When you’re the consumer, if a tariff is increased on imported iPhones, you’ll pay more. If Apple decides to make the entire phone in the U.S., you’ll pay more. According to the Massachusetts Institute of Technology, making the entire phone in the U.S. would add $100 to the cost.
When you’re an investor in Apple stock, tariffs may lower the net profit in iPhones, lowering the price of the stock.
Which imports get more expensive to buy with these tariffs?
That’s farm equipment, some cars (Sweden’s Volvo, Germany’s BMW), washing machines, lumber and some health care equipment so far, but the list is rapidly expanding.
The broader hit is the 10 percent tariff on aluminum and 25 percent on steel we’ve levied on Canada, Mexico, Europe, China and just about everybody. You’ll pay more for your beer cans, your Campbell’s soup and your cars (even U.S.-made). Sometimes these are small dings to your pocketbook — a couple pennies in a can, but it can be more. Your Harley-Davidson motorcycle will likely dent your checkbook for an extra $2,200.
The increased tariffs on lumber from Canada are adding about $9,000 to the cost of the average single family home.
Two serious impacts are retaliatory tariffs and job loss.
China, Canada, Mexico and Europe have retaliated with tariffs of their own.

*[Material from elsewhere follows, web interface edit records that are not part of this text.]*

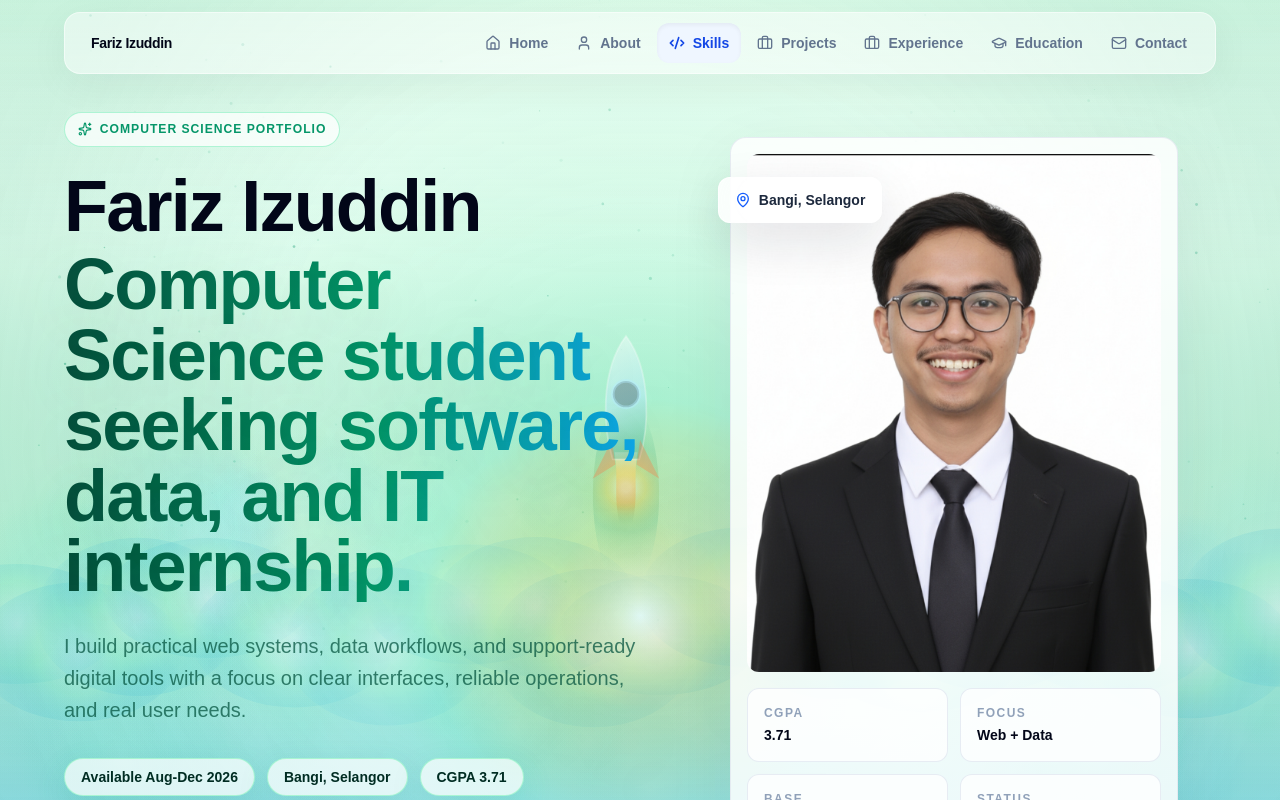
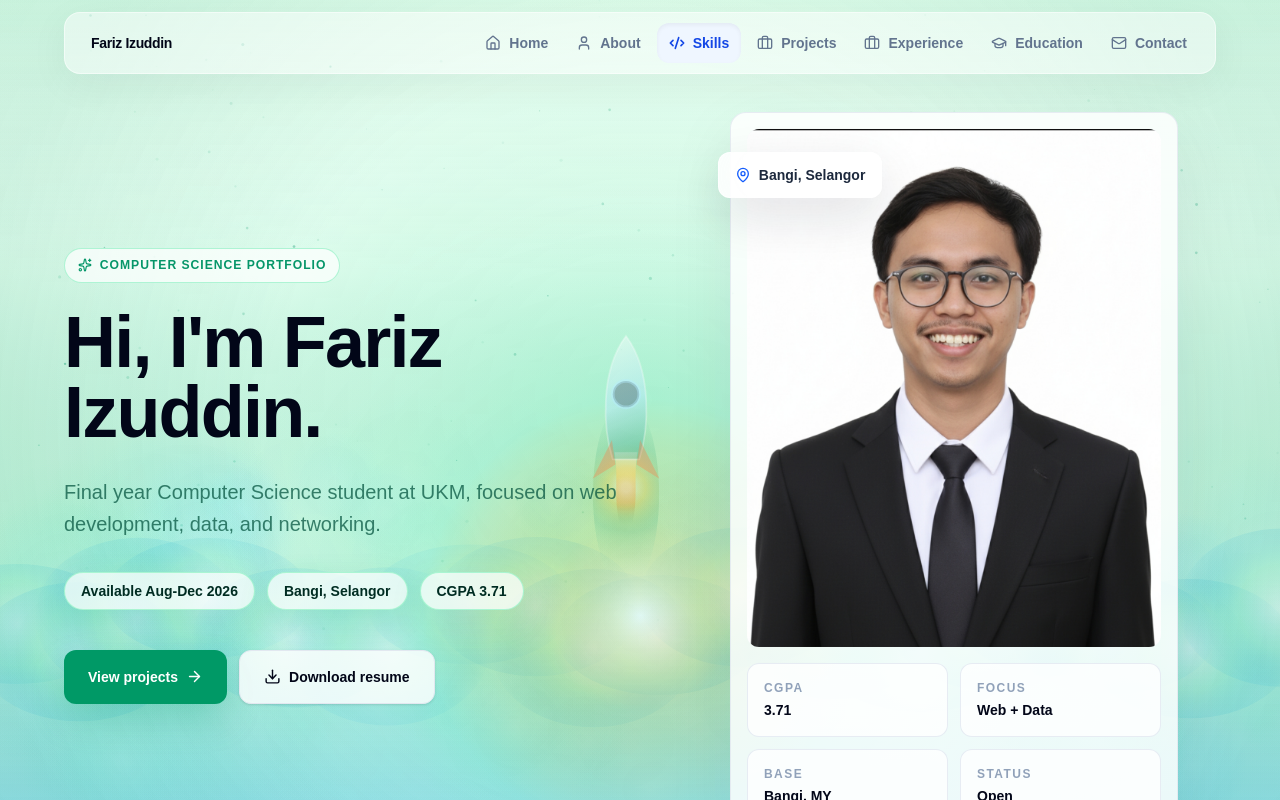
Before and after one commit to Farizdin/Farizdin.github.io, a Next.js app: page / in a window 1280 px wide. Shown: the top 800 px of the page. Built offline with nearby package versions, Linux system fonts and the light colour scheme.

Commit message:
Refine hero intro copy

```diff
--- a/src/components/sections/Hero.tsx
+++ b/src/components/sections/Hero.tsx
@@ -31,15 +31,14 @@ export default function Hero() {
             variants={fadeUp}
             className="max-w-4xl text-5xl font-semibold leading-[0.98] tracking-tight text-slate-950 sm:text-6xl lg:text-7xl"
           >
-            Fariz Izuddin
-            <span className="hero-title-gradient block pt-2">Computer Science student seeking software, data, and IT internship.</span>
+            Hi, I&apos;m Fariz Izuddin.
           </motion.h1>
 
           <motion.p
             variants={fadeUp}
-            className="mt-7 max-w-2xl text-lg leading-8 text-emerald-900/72 sm:text-xl"
+            className="mt-7 max-w-xl text-lg leading-8 text-emerald-900/72 sm:text-xl"
           >
-            I build practical web systems, data workflows, and support-ready digital tools with a focus on clear interfaces, reliable operations, and real user needs.
+            Final year Computer Science student at UKM, focused on web development, data, and networking.
           </motion.p>
 
           <motion.div
```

We tariff them on what we buy from them. They tariff us on what they buy from us. For example, U.S. farmers grow a lot of soybeans. We consume 33 percent of them ourselves. We export 67 percent. Half of those go to China alone. China is adding a retaliatory tariff on U.S. soybeans and will now buy more from Brazil.
We have 900 firms with 80,000 workers that produce steel. But we have 29,000 U.S. firms with 900,000 workers that use steel. The costs at those 29,000 firms just went up, and their net profits may drop. Firms with lower profits tend to have fewer workers. Firms will also manufacture a product overseas in order to avoid exporting and paying a tariff. GM will make a car in China with Chinese labor to avoid a tariff, rather than make a car in the U.S. to ship to China and pay a tariff.
What does history foretell for your investments?
It’s apparent that experts haven’t yet sorted out the net impact on the average tariff rate, the number of jobs we can expect to lose, the higher prices we can expect to pay, or the loss to our economic GDP.
The markets seem to reflect this, reacting to headlines then settling back to normal levels. It’s difficult to get good data to project the impact of tariffs. Let’s hope cooler heads — and trade negotiations — prevail.